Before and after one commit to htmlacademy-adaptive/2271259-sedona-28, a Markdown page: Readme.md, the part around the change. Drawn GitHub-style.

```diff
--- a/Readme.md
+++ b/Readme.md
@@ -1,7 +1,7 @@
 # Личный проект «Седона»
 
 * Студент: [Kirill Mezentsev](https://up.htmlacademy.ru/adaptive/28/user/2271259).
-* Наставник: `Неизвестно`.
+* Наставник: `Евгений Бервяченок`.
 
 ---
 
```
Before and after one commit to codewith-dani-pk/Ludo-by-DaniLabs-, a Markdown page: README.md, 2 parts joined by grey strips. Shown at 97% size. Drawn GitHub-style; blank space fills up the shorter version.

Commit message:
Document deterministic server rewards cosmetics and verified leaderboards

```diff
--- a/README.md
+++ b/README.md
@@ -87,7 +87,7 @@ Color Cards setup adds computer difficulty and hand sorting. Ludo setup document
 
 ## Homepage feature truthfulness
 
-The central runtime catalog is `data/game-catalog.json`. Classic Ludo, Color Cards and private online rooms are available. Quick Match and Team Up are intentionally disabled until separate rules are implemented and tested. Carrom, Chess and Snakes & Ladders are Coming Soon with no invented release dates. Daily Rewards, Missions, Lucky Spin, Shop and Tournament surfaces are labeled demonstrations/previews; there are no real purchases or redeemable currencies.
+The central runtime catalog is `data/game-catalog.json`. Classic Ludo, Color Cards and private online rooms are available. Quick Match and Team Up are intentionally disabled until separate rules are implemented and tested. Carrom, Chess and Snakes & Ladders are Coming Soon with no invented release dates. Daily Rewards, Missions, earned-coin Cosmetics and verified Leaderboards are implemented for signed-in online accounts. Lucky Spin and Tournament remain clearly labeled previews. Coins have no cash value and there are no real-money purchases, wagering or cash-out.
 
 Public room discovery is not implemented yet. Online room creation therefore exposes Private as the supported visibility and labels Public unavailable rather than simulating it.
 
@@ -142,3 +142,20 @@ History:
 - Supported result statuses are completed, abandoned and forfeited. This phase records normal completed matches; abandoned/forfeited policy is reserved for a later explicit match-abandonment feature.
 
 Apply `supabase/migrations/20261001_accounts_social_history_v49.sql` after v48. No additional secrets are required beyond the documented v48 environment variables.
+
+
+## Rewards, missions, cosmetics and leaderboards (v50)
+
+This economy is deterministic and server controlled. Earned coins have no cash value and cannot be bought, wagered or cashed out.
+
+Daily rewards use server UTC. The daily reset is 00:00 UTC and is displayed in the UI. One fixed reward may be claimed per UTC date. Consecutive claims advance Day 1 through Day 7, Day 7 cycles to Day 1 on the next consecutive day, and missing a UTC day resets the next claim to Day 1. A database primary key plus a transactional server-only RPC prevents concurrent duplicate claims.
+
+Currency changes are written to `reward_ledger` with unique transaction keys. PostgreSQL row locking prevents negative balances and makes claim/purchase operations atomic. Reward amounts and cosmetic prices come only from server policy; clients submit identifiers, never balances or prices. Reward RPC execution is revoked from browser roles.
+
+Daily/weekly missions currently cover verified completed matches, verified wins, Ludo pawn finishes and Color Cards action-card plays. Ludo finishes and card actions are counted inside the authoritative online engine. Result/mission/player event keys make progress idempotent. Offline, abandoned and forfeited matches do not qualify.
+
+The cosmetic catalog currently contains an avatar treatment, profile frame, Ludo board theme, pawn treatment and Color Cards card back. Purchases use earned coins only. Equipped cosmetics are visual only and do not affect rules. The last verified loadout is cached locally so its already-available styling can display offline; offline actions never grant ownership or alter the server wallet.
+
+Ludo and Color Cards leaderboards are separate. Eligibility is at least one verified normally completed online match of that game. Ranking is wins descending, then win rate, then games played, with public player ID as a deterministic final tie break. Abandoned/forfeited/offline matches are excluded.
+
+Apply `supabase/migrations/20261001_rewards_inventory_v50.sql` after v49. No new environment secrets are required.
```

######

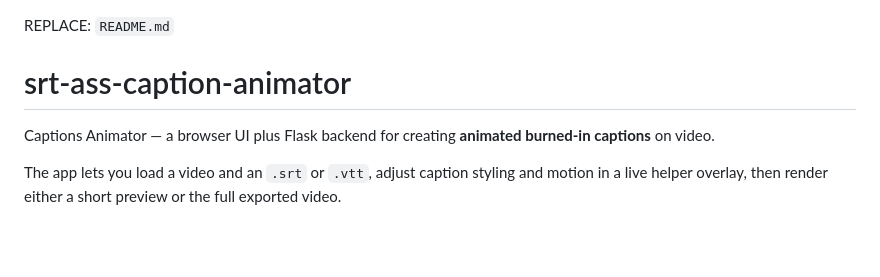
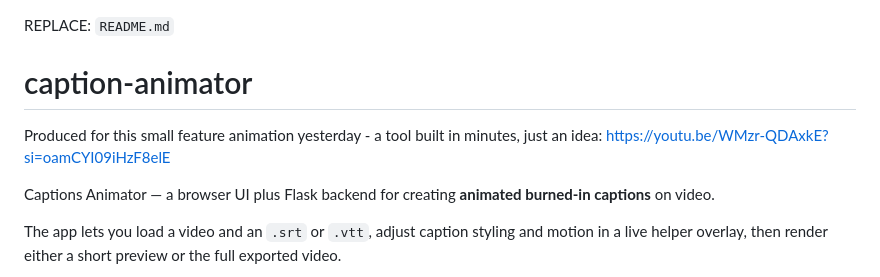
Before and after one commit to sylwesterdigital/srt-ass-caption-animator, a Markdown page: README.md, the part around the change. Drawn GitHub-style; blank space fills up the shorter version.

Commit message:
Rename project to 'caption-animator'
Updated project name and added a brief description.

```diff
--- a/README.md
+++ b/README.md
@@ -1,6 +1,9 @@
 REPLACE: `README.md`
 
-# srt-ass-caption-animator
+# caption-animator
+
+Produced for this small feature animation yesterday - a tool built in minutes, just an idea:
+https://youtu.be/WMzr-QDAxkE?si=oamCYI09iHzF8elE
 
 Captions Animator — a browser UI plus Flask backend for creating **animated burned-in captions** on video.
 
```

######

Your task ::
Each line that mentions the string "adaptive" must be copied from the listing.

Solution for this exercise ::
Before and after one commit to htmlacademy-adaptive/2271259-sedona-28, a Markdown page: Readme.md, the part around the change. Drawn GitHub-style.
 * Студент: [Kirill Mezentsev](https://up.htmlacademy.ru/adaptive/28/user/2271259).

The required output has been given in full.